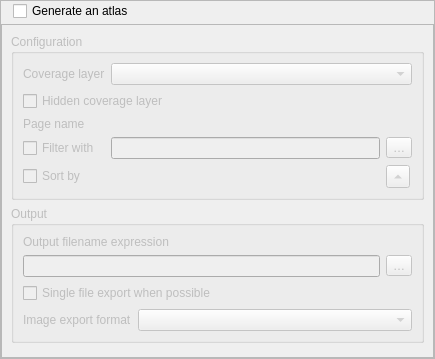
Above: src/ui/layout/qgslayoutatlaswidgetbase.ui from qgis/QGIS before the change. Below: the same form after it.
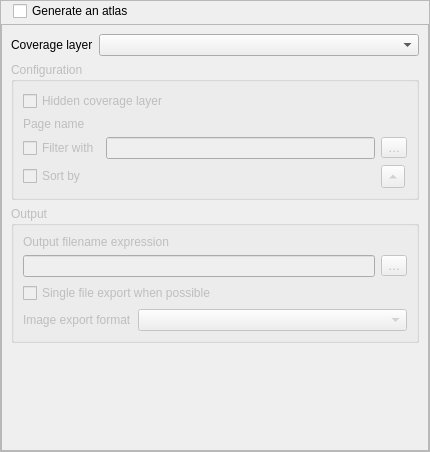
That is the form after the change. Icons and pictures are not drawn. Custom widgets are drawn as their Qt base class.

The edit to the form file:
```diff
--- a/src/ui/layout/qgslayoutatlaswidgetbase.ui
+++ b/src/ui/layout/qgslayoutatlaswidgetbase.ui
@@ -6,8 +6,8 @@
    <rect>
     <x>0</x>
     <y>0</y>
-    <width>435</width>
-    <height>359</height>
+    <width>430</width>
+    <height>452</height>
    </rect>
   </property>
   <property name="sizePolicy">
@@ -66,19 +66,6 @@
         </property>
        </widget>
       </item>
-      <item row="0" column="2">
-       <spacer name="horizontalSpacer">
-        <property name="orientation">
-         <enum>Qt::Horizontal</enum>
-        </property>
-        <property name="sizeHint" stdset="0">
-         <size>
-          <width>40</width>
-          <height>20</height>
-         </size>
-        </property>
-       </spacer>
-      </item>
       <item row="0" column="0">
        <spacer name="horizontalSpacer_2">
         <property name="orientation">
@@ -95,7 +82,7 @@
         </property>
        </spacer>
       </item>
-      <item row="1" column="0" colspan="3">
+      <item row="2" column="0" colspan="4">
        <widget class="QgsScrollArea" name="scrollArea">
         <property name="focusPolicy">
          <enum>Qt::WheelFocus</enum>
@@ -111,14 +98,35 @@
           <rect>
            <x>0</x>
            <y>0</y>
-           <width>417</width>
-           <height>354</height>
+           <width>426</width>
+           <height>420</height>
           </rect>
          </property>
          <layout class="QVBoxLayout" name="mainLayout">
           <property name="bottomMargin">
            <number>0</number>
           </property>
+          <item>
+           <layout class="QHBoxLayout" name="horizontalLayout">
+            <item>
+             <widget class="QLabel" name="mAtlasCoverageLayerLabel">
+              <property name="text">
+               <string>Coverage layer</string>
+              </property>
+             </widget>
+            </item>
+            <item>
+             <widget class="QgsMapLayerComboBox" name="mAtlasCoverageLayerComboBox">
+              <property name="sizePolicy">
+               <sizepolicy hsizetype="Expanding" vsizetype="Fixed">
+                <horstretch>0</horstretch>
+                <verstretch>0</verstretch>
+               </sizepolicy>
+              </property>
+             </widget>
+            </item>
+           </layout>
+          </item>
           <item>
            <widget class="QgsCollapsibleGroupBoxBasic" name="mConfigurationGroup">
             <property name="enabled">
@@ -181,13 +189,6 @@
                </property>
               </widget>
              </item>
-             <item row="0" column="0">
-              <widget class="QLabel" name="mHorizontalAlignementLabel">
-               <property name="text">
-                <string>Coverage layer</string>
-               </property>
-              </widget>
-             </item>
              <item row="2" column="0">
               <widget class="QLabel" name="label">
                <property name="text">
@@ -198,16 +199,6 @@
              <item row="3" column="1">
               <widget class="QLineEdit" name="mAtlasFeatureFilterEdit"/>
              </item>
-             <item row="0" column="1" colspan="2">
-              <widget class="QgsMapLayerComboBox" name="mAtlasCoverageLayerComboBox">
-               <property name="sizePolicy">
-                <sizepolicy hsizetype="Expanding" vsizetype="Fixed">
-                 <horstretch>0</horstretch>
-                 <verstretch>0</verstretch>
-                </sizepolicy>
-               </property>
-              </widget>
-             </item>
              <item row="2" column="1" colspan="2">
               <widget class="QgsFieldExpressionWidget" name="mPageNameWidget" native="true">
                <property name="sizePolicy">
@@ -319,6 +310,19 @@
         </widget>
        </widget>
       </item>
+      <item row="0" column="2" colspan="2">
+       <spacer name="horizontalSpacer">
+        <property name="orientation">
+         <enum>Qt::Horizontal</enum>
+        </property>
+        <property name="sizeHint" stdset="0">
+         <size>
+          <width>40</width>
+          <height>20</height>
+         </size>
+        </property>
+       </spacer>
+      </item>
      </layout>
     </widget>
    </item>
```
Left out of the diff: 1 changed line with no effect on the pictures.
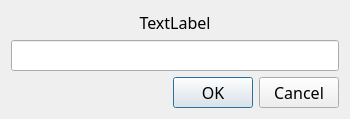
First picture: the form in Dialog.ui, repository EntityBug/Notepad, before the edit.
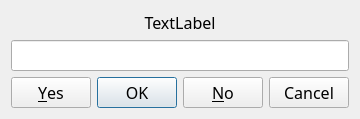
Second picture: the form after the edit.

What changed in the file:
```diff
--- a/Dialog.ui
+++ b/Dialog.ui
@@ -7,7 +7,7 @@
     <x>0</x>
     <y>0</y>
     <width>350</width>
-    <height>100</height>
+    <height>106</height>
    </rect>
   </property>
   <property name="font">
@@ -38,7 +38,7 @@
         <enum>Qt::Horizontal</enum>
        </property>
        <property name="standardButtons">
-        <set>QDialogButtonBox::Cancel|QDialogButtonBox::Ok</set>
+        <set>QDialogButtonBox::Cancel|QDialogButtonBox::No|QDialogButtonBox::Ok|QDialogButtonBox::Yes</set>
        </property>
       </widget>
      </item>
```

* GOAL OF THE EXERCISE *
A single number is required: how many lines in the material above include the string "column".

* FINAL ANSWER *
10